■ Entries shown
·····
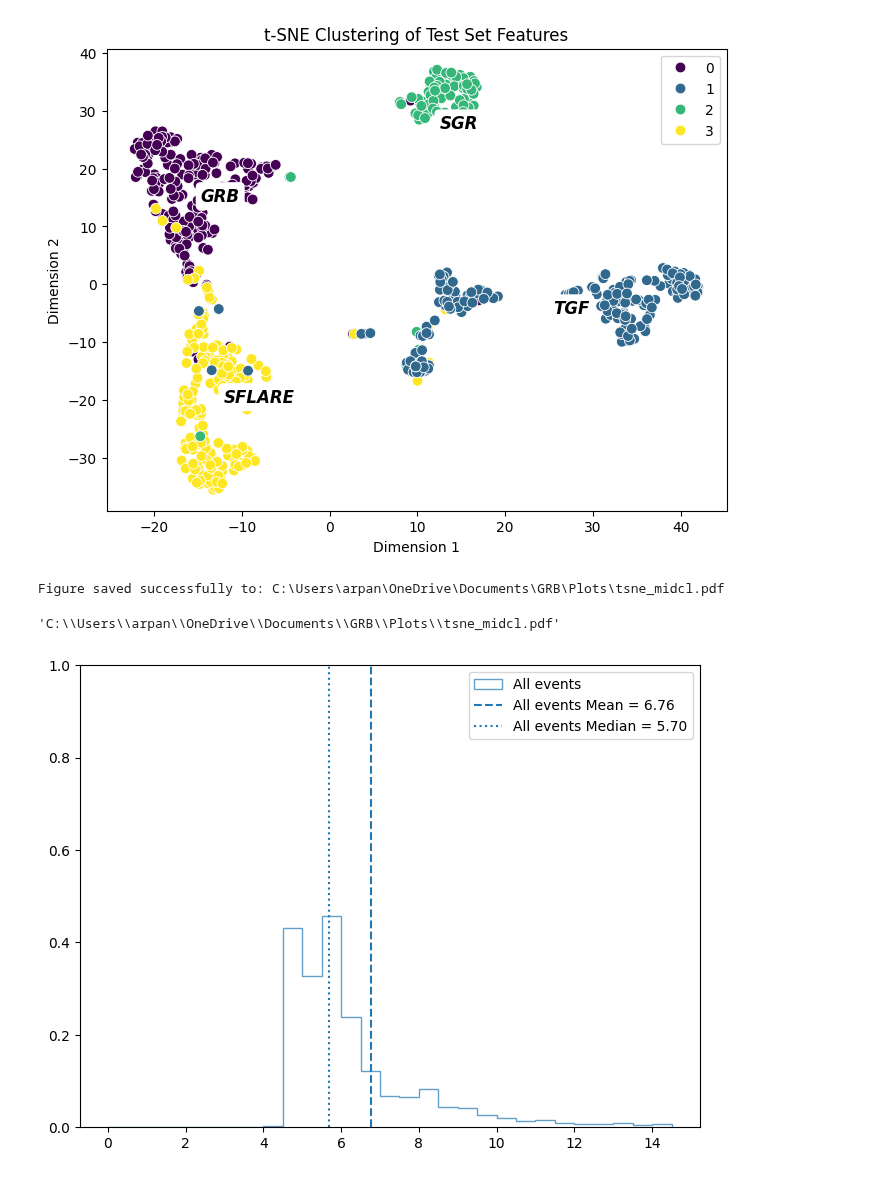
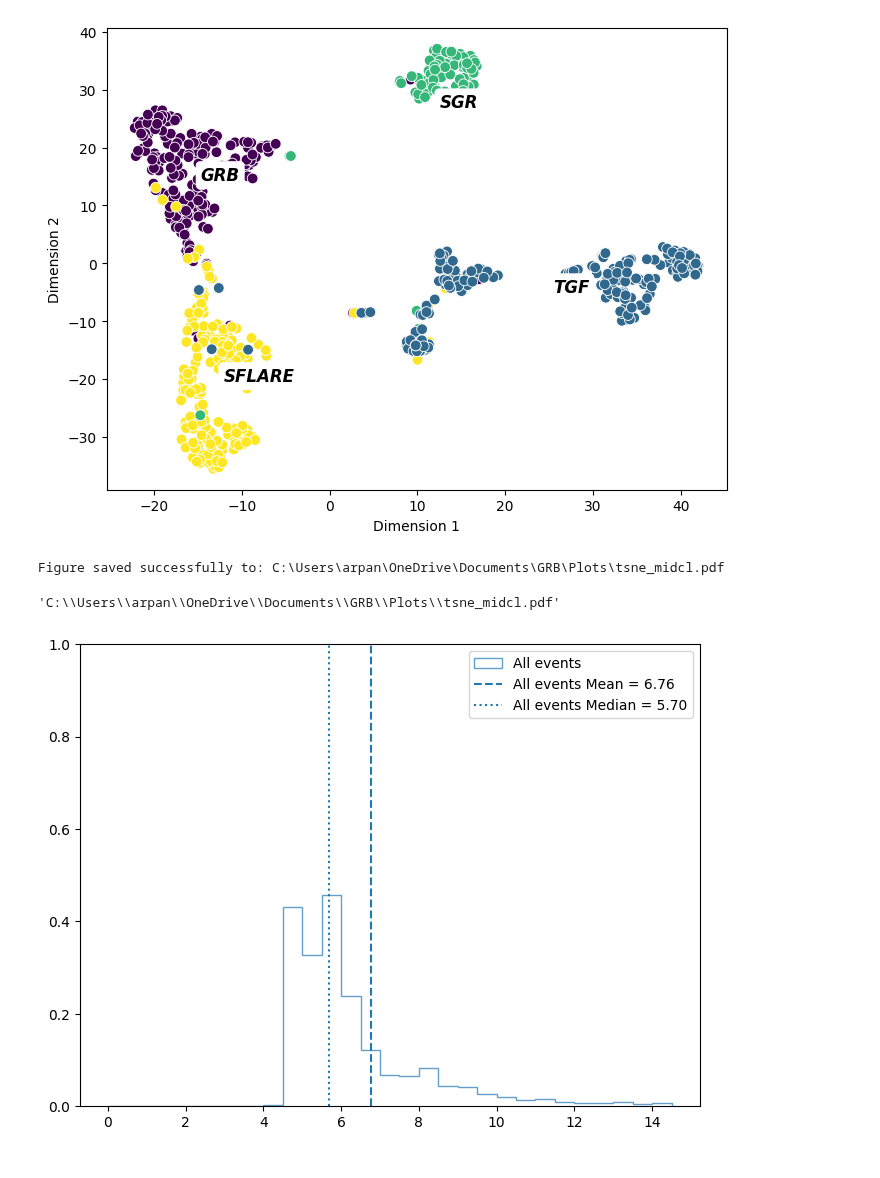
Before and after one commit to ArpanJohn/Transient_Classification, a Jupyter notebook: final_plots.ipynb, the cells around one changed output. Cells and saved outputs as stored; diff of their text form; code cells hidden in the pictures.

```diff
--- a/final_plots.ipynb
+++ b/final_plots.ipynb
@@ -437,7 +471,7 @@ class_names = ['GRB', 'TGF', 'SGR', 'SFLARE']
 
 # Plot the 2D features
 fig = plt.figure(figsize=(8, 6))
-sb.scatterplot(x=features_2d[:, 0], y=features_2d[:, 1], hue=y_true, palette="viridis", s=60)
+sb.scatterplot(x=features_2d[:, 0], y=features_2d[:, 1], hue=y_true, palette="viridis", s=60, legend=False)
 
 # Remove the legend to replace it with custom annotations
 for i, class_name in enumerate(class_names):
@@ -452,7 +486,7 @@ for i, class_name in enumerate(class_names):
                  fontsize=12, fontweight='bold', color='black', style='italic',
                  ha='left', va='center', bbox=dict(facecolor='white', edgecolor='none', boxstyle='round,pad=0.3'))
 
-plt.title("t-SNE Clustering of Test Set Features")
+# plt.title("t-SNE Clustering of Test Set Features")
 plt.xlabel("Dimension 1")
 plt.ylabel("Dimension 2")
 plt.show()
@@ -463,4 +497,4 @@ save_to_dir(fig , 'tsne_midcl') # change name for clarity
-[figure, old version]
+[figure, new version]
 Figure saved successfully to: C:\Users\arpan\OneDrive\Documents\GRB\Plots\tsne_midcl.pdf
 'C:\\Users\\arpan\\OneDrive\\Documents\\GRB\\Plots\\tsne_midcl.pdf'
 # %%
```
Also changed, not shown: parts of 4 cells of this notebook.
·····
■ To do
Without any pictures, retype the records above exactly.

■ Result below
Before and after one commit to ArpanJohn/Transient_Classification, a Jupyter notebook: final_plots.ipynb, the cells around one changed output. Cells and saved outputs as stored; diff of their text form; code cells hidden in the pictures.

```diff
--- a/final_plots.ipynb
+++ b/final_plots.ipynb
@@ -437,7 +471,7 @@ class_names = ['GRB', 'TGF', 'SGR', 'SFLARE']
 
 # Plot the 2D features
 fig = plt.figure(figsize=(8, 6))
-sb.scatterplot(x=features_2d[:, 0], y=features_2d[:, 1], hue=y_true, palette="viridis", s=60)
+sb.scatterplot(x=features_2d[:, 0], y=features_2d[:, 1], hue=y_true, palette="viridis", s=60, legend=False)
 
 # Remove the legend to replace it with custom annotations
 for i, class_name in enumerate(class_names):
@@ -452,7 +486,7 @@ for i, class_name in enumerate(class_names):
                  fontsize=12, fontweight='bold', color='black', style='italic',
                  ha='left', va='center', bbox=dict(facecolor='white', edgecolor='none', boxstyle='round,pad=0.3'))
 
-plt.title("t-SNE Clustering of Test Set Features")
+# plt.title("t-SNE Clustering of Test Set Features")
 plt.xlabel("Dimension 1")
 plt.ylabel("Dimension 2")
 plt.show()
@@ -463,4 +497,4 @@ save_to_dir(fig , 'tsne_midcl') # change name for clarity
-[figure, old version]
+[figure, new version]
 Figure saved successfully to: C:\Users\arpan\OneDrive\Documents\GRB\Plots\tsne_midcl.pdf
 'C:\\Users\\arpan\\OneDrive\\Documents\\GRB\\Plots\\tsne_midcl.pdf'
 # %%
```
Also changed, not shown: parts of 4 cells of this notebook.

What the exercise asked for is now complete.